All entries below are to be set down again exactly as given.

- **THE RECORDS**
-=-=-=-=-
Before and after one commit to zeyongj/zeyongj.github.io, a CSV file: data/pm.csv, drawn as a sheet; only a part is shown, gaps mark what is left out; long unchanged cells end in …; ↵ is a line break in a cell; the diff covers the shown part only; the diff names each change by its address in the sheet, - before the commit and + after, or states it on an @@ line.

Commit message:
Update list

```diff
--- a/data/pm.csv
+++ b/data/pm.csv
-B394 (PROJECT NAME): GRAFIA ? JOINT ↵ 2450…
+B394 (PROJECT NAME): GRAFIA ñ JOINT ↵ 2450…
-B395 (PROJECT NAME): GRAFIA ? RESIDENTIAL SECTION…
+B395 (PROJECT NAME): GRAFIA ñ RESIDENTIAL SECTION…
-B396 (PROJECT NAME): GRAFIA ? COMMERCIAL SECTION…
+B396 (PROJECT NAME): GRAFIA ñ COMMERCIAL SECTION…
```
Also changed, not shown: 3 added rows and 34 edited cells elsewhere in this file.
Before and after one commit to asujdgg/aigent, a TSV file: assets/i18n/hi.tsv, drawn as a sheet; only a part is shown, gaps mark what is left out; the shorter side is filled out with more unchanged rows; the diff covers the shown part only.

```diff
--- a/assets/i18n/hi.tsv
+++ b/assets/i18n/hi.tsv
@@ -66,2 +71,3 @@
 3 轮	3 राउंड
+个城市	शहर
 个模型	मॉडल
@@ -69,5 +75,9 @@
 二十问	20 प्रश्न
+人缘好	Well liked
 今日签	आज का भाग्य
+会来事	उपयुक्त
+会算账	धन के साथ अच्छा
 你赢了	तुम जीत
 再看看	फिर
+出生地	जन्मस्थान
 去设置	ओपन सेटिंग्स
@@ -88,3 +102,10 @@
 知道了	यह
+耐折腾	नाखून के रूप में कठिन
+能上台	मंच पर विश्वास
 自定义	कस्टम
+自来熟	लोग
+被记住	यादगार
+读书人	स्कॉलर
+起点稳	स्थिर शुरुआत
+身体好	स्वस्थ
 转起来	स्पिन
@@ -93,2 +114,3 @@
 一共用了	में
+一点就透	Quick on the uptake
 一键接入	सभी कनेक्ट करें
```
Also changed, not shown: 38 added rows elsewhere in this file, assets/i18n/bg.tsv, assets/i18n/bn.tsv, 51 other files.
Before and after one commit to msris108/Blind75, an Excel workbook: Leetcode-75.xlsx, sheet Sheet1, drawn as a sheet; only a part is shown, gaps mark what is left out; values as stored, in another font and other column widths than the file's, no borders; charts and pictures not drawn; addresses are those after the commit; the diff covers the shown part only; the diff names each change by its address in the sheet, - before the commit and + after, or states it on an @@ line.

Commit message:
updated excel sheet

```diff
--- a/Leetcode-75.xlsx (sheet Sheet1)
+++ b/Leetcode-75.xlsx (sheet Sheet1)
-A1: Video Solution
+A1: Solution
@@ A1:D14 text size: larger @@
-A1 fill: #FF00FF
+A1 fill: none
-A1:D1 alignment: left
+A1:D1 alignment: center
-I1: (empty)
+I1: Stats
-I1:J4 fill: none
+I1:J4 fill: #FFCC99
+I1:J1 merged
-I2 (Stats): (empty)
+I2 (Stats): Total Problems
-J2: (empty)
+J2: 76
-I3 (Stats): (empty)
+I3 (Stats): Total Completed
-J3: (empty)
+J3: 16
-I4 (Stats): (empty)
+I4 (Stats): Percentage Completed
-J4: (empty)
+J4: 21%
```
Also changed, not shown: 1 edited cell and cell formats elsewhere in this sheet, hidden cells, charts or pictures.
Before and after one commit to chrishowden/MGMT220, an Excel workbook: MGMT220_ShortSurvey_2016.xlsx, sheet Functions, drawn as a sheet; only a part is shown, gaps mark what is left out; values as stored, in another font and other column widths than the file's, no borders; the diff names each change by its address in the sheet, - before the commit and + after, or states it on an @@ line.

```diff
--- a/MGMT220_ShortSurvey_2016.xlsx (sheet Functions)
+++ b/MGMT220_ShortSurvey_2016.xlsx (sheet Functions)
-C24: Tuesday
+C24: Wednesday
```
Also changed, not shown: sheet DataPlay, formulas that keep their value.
-=-=-=-=-
- **ANSWER BOX**
Before and after one commit to zeyongj/zeyongj.github.io, a CSV file: data/pm.csv, drawn as a sheet; only a part is shown, gaps mark what is left out; long unchanged cells end in …; ↵ is a line break in a cell; the diff covers the shown part only; the diff names each change by its address in the sheet, - before the commit and + after, or states it on an @@ line.

Commit message:
Update list

```diff
--- a/data/pm.csv
+++ b/data/pm.csv
-B394 (PROJECT NAME): GRAFIA ? JOINT ↵ 2450…
+B394 (PROJECT NAME): GRAFIA ñ JOINT ↵ 2450…
-B395 (PROJECT NAME): GRAFIA ? RESIDENTIAL SECTION…
+B395 (PROJECT NAME): GRAFIA ñ RESIDENTIAL SECTION…
-B396 (PROJECT NAME): GRAFIA ? COMMERCIAL SECTION…
+B396 (PROJECT NAME): GRAFIA ñ COMMERCIAL SECTION…
```
Also changed, not shown: 3 added rows and 34 edited cells elsewhere in this file.
Before and after one commit to asujdgg/aigent, a TSV file: assets/i18n/hi.tsv, drawn as a sheet; only a part is shown, gaps mark what is left out; the shorter side is filled out with more unchanged rows; the diff covers the shown part only.

```diff
--- a/assets/i18n/hi.tsv
+++ b/assets/i18n/hi.tsv
@@ -66,2 +71,3 @@
 3 轮	3 राउंड
+个城市	शहर
 个模型	मॉडल
@@ -69,5 +75,9 @@
 二十问	20 प्रश्न
+人缘好	Well liked
 今日签	आज का भाग्य
+会来事	उपयुक्त
+会算账	धन के साथ अच्छा
 你赢了	तुम जीत
 再看看	फिर
+出生地	जन्मस्थान
 去设置	ओपन सेटिंग्स
@@ -88,3 +102,10 @@
 知道了	यह
+耐折腾	नाखून के रूप में कठिन
+能上台	मंच पर विश्वास
 自定义	कस्टम
+自来熟	लोग
+被记住	यादगार
+读书人	स्कॉलर
+起点稳	स्थिर शुरुआत
+身体好	स्वस्थ
 转起来	स्पिन
@@ -93,2 +114,3 @@
 一共用了	में
+一点就透	Quick on the uptake
 一键接入	सभी कनेक्ट करें
```
Also changed, not shown: 38 added rows elsewhere in this file, assets/i18n/bg.tsv, assets/i18n/bn.tsv, 51 other files.
Before and after one commit to msris108/Blind75, an Excel workbook: Leetcode-75.xlsx, sheet Sheet1, drawn as a sheet; only a part is shown, gaps mark what is left out; values as stored, in another font and other column widths than the file's, no borders; charts and pictures not drawn; addresses are those after the commit; the diff covers the shown part only; the diff names each change by its address in the sheet, - before the commit and + after, or states it on an @@ line.

Commit message:
updated excel sheet

```diff
--- a/Leetcode-75.xlsx (sheet Sheet1)
+++ b/Leetcode-75.xlsx (sheet Sheet1)
-A1: Video Solution
+A1: Solution
@@ A1:D14 text size: larger @@
-A1 fill: #FF00FF
+A1 fill: none
-A1:D1 alignment: left
+A1:D1 alignment: center
-I1: (empty)
+I1: Stats
-I1:J4 fill: none
+I1:J4 fill: #FFCC99
+I1:J1 merged
-I2 (Stats): (empty)
+I2 (Stats): Total Problems
-J2: (empty)
+J2: 76
-I3 (Stats): (empty)
+I3 (Stats): Total Completed
-J3: (empty)
+J3: 16
-I4 (Stats): (empty)
+I4 (Stats): Percentage Completed
-J4: (empty)
+J4: 21%
```
Also changed, not shown: 1 edited cell and cell formats elsewhere in this sheet, hidden cells, charts or pictures.
Before and after one commit to chrishowden/MGMT220, an Excel workbook: MGMT220_ShortSurvey_2016.xlsx, sheet Functions, drawn as a sheet; only a part is shown, gaps mark what is left out; values as stored, in another font and other column widths than the file's, no borders; the diff names each change by its address in the sheet, - before the commit and + after, or states it on an @@ line.

```diff
--- a/MGMT220_ShortSurvey_2016.xlsx (sheet Functions)
+++ b/MGMT220_ShortSurvey_2016.xlsx (sheet Functions)
-C24: Tuesday
+C24: Wednesday
```
Also changed, not shown: sheet DataPlay, formulas that keep their value.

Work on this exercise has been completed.